Farron Cousins:                  Right, and I think that’s a very important thing to point out with this particular case is it’s not just, oh no, my product didn’t work and I had to go back and redo it and I spent a couple of hundred dollars on this. It’s no, if this product fails to do what it’s supposed to do, this can lead to much bigger problems. It can lead to, you know, rotting of the wood. It can allow other kinds of, you know, wood fungus’s, termites, whatever it is. That’s why you have to protect it. This is something that is out in the elements and exposed to these kinds of things every single day. And this man did exactly what he is supposed to do to protect his property with this product. Used it as directed. The product did not live up to the claims that it had made. Not just expectations, but this product said it will do X, Y, and Z and it did not do X, Y, or Z. And that’s why this man has filed this suit.

Scott Hardy:                          Exactly.

Farron Cousins:                  And I think he’s got a very valid claim here.

Scott Hardy:                          It sure looks like it and this class action is very eerily similar to a settlement that was made in 2016. In that settlement you had Rust-Oleum and their deck products that were included in a massive settlement. So if you had painting, peeling, flaking and you had to get your deck replaced, repainted, you could actually get reimbursed for those expenses. That one included Restore products Deck & Concrete Restore, Deck Restore, Concrete Restore or Restore 10X. It did not include Restore 10X Advanced, Restore 4X or other Restore products which are included in this class action. So, it’s interesting that we see a class action settled, you know, four years ago and paid out and, you know, four years later we see very, very similar problems with the manufacturer and we’ll likely see a similar outcome. So if you had, if you used those Rust-Oleum products on your deck and you had to replace it, repair it, find those receipts, do that research now because you could get hundreds if not thousands of dollars back in your pocket once this eventually settles.

Farron Cousins:                  You know, it’s also really disappointing to hear about that because obviously, okay, this company was, was put on notice there’s problems with your products. You have to do something about this or you’re going to pay out lots of money and here we are four years later, the company didn’t do anything about it, at least with their other products. They thought, okay, well these aren’t being sued. We can just leave them as they are, when in fact the company could have fixed this years ago and then failed to do it. Not exactly building up a good reputation with consumers by knowing you have a problem and then failing to do anything about it until you’re forced to do something about it. To me, you know, that, that doesn’t create a lot of faith in the company, does it?

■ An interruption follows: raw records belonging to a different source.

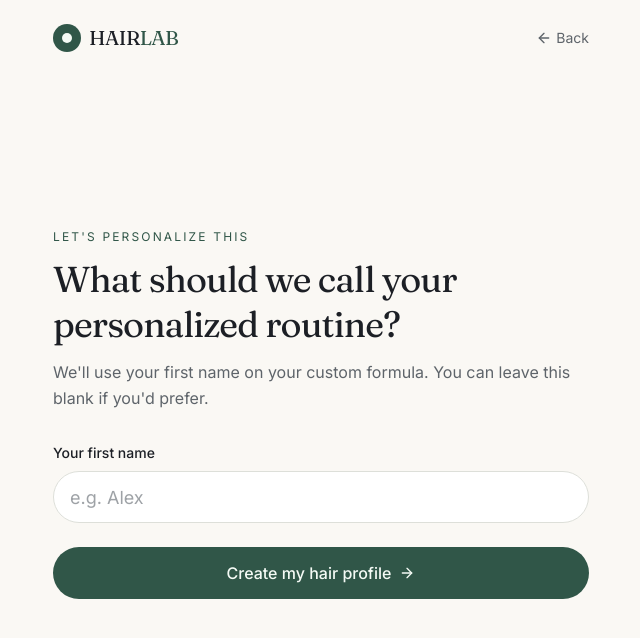
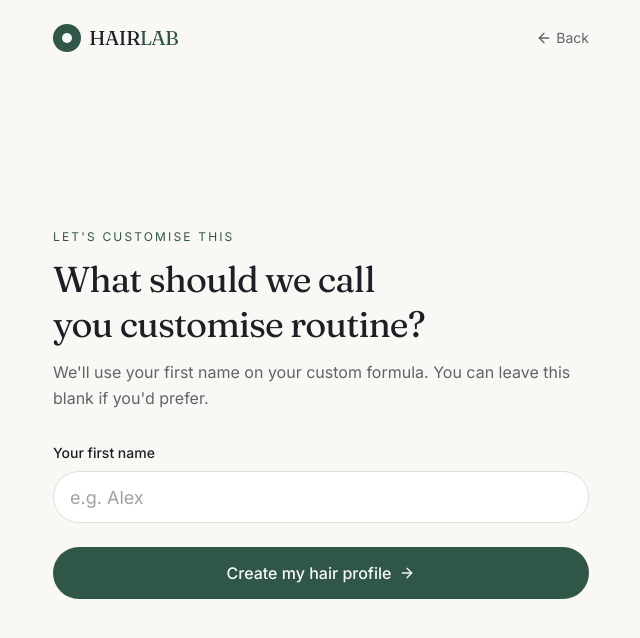
Before and after one commit to Sidggn/High-customisation, a Next.js app: page / in a window 1280 px wide. Both pictures are taken after a click on the button "Start my hair quiz". Shown: the top 638 px of the page, without its empty margins (319-959 px from the left). Built offline with nearby package versions, Linux system fonts and the light colour scheme.

Commit message:
fix: update language consistency in hairlab components
Updated "personalize" to "customise" for consistent terminology.

Co-authored-by: Sidggn <180832237+Sidggn@users.noreply.github.com>

```diff
--- a/components/hairlab/landing.tsx
+++ b/components/hairlab/landing.tsx
@@ -32,7 +32,7 @@ export function Landing({ onStart }: { onStart: () => void }) {
           </h1>
 
           <p className="mt-4 max-w-md text-pretty leading-relaxed text-muted-foreground">
-            We'll ask you about your hair history, lifestyle, environment, and goals in detail so we can build a routine specifically around you — this takes a few minutes
+            We'll ask you about your hair history, lifestyle, environment, and goals in detail so we can build a routine specifically around you
           </p>
 
           <button
--- a/components/hairlab/name-entry.tsx
+++ b/components/hairlab/name-entry.tsx
@@ -32,10 +32,10 @@ export function NameEntry({ initialName, onBack, onContinue }: NameEntryProps) {
 
       <main className="hl-fade-up flex flex-1 flex-col justify-center">
         <p className="text-xs tracking-[0.18em] text-primary">
-          LET&apos;S PERSONALIZE THIS
+          LET&apos;S CUSTOMISE THIS
         </p>
         <h1 className="mt-3 text-balance font-serif text-3xl leading-tight tracking-tight text-foreground sm:text-4xl">
-          What should we call your personalized routine?
+          What should we call you customise routine?
         </h1>
         <p className="mt-3 leading-relaxed text-muted-foreground">
           We&apos;ll use your first name on your custom formula. You can leave this
```
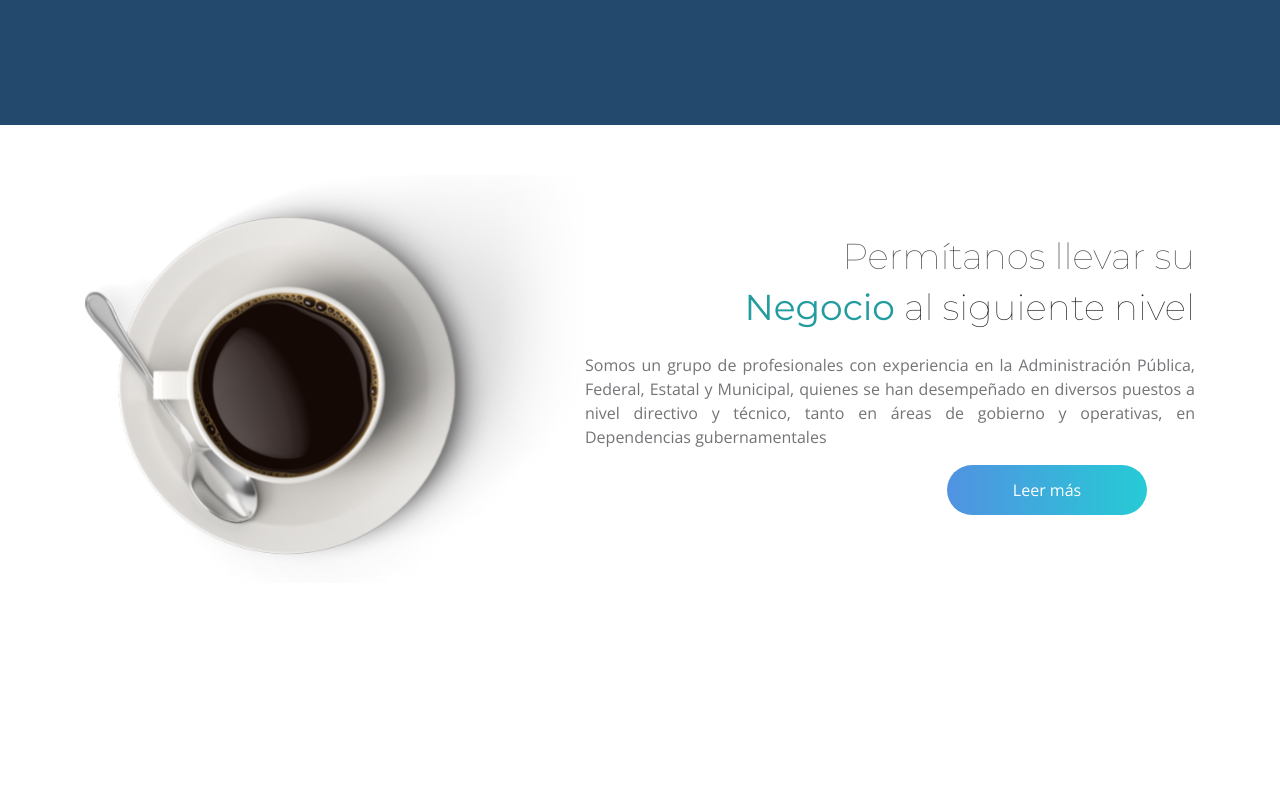
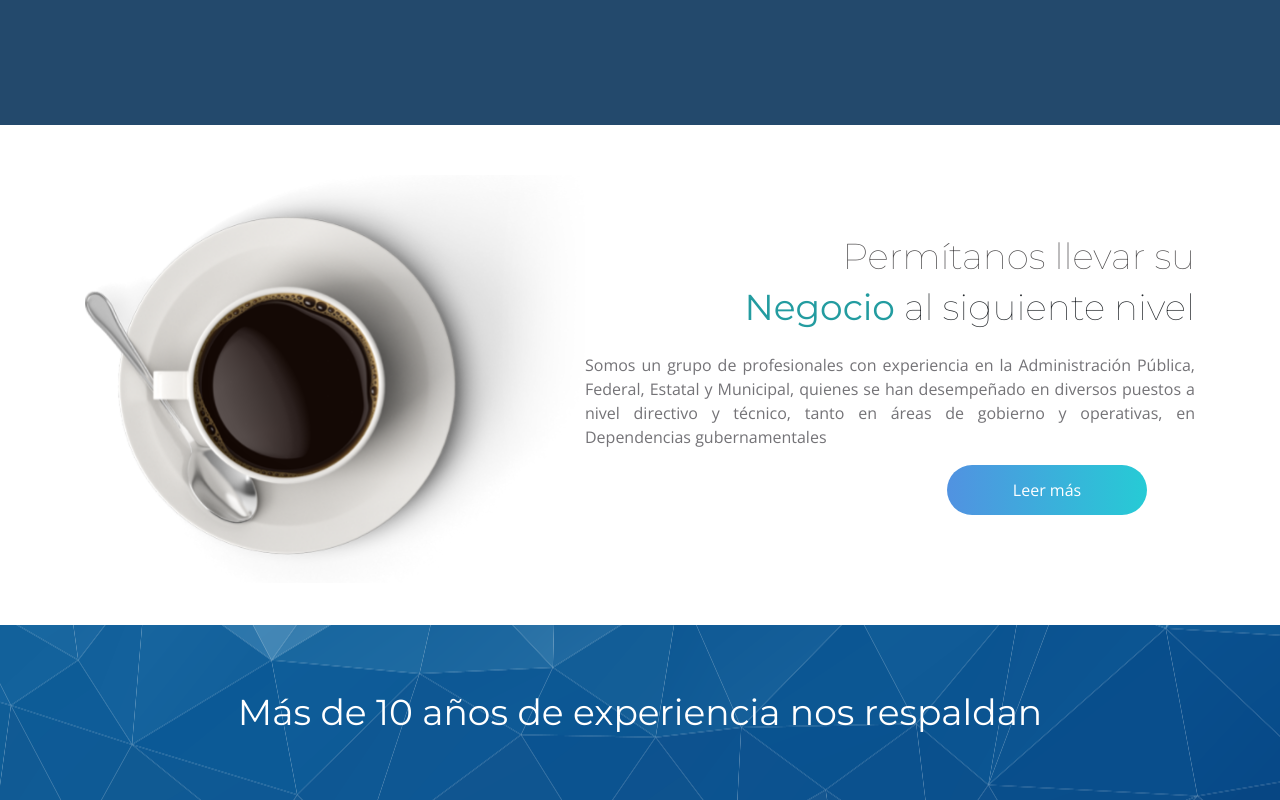
Before and after one commit to utrujillo/easociados, a Vue app: page / in a window 1280 px wide. Shown: the part 1886-2686 px from the top of the page. Before the commit the page ends 2511 px from the top, so only its background shows below. Built offline with nearby package versions, Linux system fonts and the light colour scheme.

Commit message:
Actualizando seccion nosotros parte 3
Nota:
- Se agrega la pleca de aÃos de experiencia
	new file:   src/assets/images/photos/polygon.png
	modified:   src/assets/scss/index/nosotros.scss
	modified:   src/components/index/Nosotros.vue

```diff
--- a/src/assets/scss/index/nosotros.scss
+++ b/src/assets/scss/index/nosotros.scss
@@ -66,6 +66,13 @@ article.nosotros-2{
 	}
 }
 
+article.nosotros-3{
+	height: 175px;
+	width: 100%;
+	background: url('~@/assets/images/photos/polygon.png') center center no-repeat;
+}
+
+/* Resoluciones entre 769 y 1200 px */
 @media screen and (min-width: 769px) and (max-width: 1200px) {
 	article.nosotros-1 {
 		.timeline{
@@ -82,7 +89,7 @@ article.nosotros-2{
 	}
 }
 
-/* On screens that are 768px or less, set the background color to blue */
+/* Resoluciones menores a 768px */
 @media screen and (max-width: 768px) {
 	article.nosotros-1 {
 		.margin-special{ margin-top: 0px; }
--- a/src/components/index/Nosotros.vue
+++ b/src/components/index/Nosotros.vue
@@ -49,6 +49,10 @@ section.nosotros
       .d-flex.justify-content-end.mr-md-5.mr-lg-5.mr-xl-5
         .gradient-button.d-flex.justify-content-center
           span.align-self-center Leer más
+  //- Parte 3
+  article.nosotros-3.d-flex.justify-content-center.align-items-center
+    h1.montserrat.white.mb-0.text-center Más de 10 años de experiencia nos respaldan
+
 </template>
 
 <script>
```
Also changed, not shown: src/assets/images/photos/polygon.png (added).
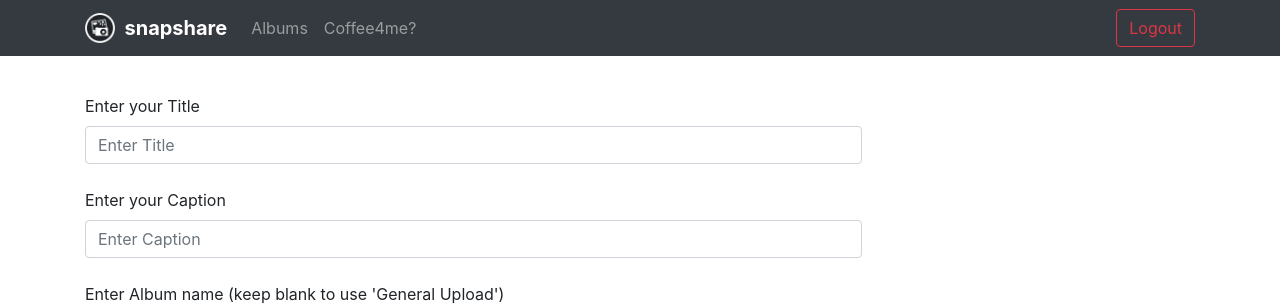
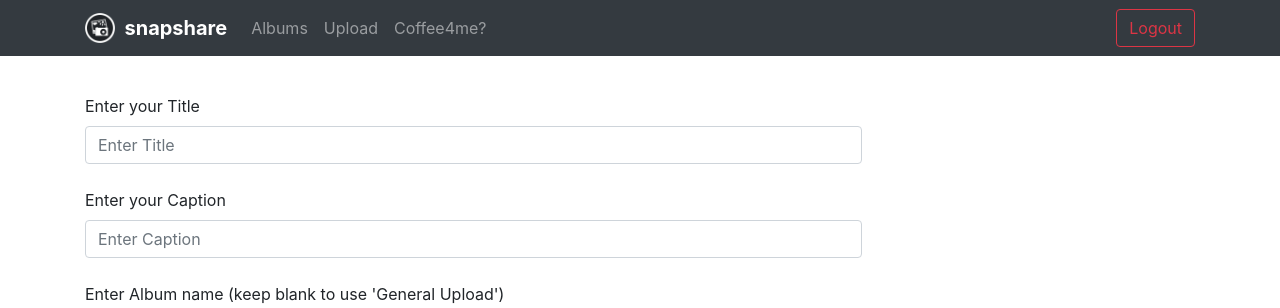
Before and after one commit to t3chn0tr0n/project_snapshare, a Django app: page /upload/ in a window 1280 px wide. Shown: the top 308 px of the page. Run offline with Django 3.2, Linux system fonts and the light colour scheme; the visitor is signed in with stand-in values (Sample User, id 1); some libraries are stand-ins or nearby versions.

Commit message:
add upload in nav-bar

```diff
--- a/snaps/templates/snaps/includes/navbar.html
+++ b/snaps/templates/snaps/includes/navbar.html
@@ -3,18 +3,26 @@
         <div class="container">
             {% load static %}
             <img src="{% static 'img/favicon.ico/' %}" width="30" height="30" class="d-inline-block align-top" alt="" >
-            <a class="navbar-brand" href=""> <b> &nbsp; snapshare</b> </a>
+            <a class="navbar-brand" href="/"> <b> &nbsp; snapshare</b> </a>
             <button class="navbar-toggler" type="button" data-toggle="collapse" data-target="#navbarSupportedContent" aria-controls="navbarSupportedContent" aria-expanded="false" aria-label="Toggle navigation">
                 <span class="navbar-toggler-icon"></span>
             </button>
 
             <div class="collapse navbar-collapse" id="navbarSupportedContent">
                 <ul class="navbar-nav mr-auto">
+
                     <li class="nav-item">
                         <a class="nav-link" href="#">Albums</a>
                     </li>
+
+                    {% if user.is_authenticated %}
+                        <li class="nav-item">
+                            <a class="nav-link" href="{% url 'upload' %}">Upload</a>
+                        </li>
+                    {% endif %}
+
                     <li class="nav-item">
-                    <a class="nav-link" href="#">Coffee4me?</a>
+                        <a class="nav-link" href="#">Coffee4me?</a>
                     </li>
                 </ul>
                 {% include 'snaps/includes/accounts.html/' %}
```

Scott Hardy:                          No, you know, Rust-Oleum is a trusted brand. You and I talked about Rust-Oleum spray paint. People use it, they trust it from spray paint. So they must think, hey, I can use this right on my deck. It works. They, you know, their spray paint is fantastic. So, you know, we really hope that Rust-Oleum does the right thing, not only pays their customers back and, you know, for any repairs, but they work on the ingredients themselves. So that way people don’t have this problem and we don’t see another settlement in four years for a new product that they rename or change out.

Farron Cousins:                  Well, we can certainly hope for that. And for more information about this issue, follow the link in the description of this video, head on over to Top Class Actions and make sure you sign up for their weekly Top Class Actions newsletter. Scott Hardy, president of Top Class Actions, always a pleasure talking to you. Thank you.

Scott Hardy:                          You’re welcome. Great talk to you, Farron. Thank you.

Farron Cousins is the executive editor of The Trial Lawyer magazine and a contributing writer at DeSmogBlog.com. He is the co-host / guest host for Ring of Fire Radio. His writings have appeared on Alternet, Truthout, and The Huffington Post. Farron received his bachelor's degree in Political Science from the University of West Florida in 2005 and became a member of American MENSA in 2009. Follow him on Twitter @farronbalanced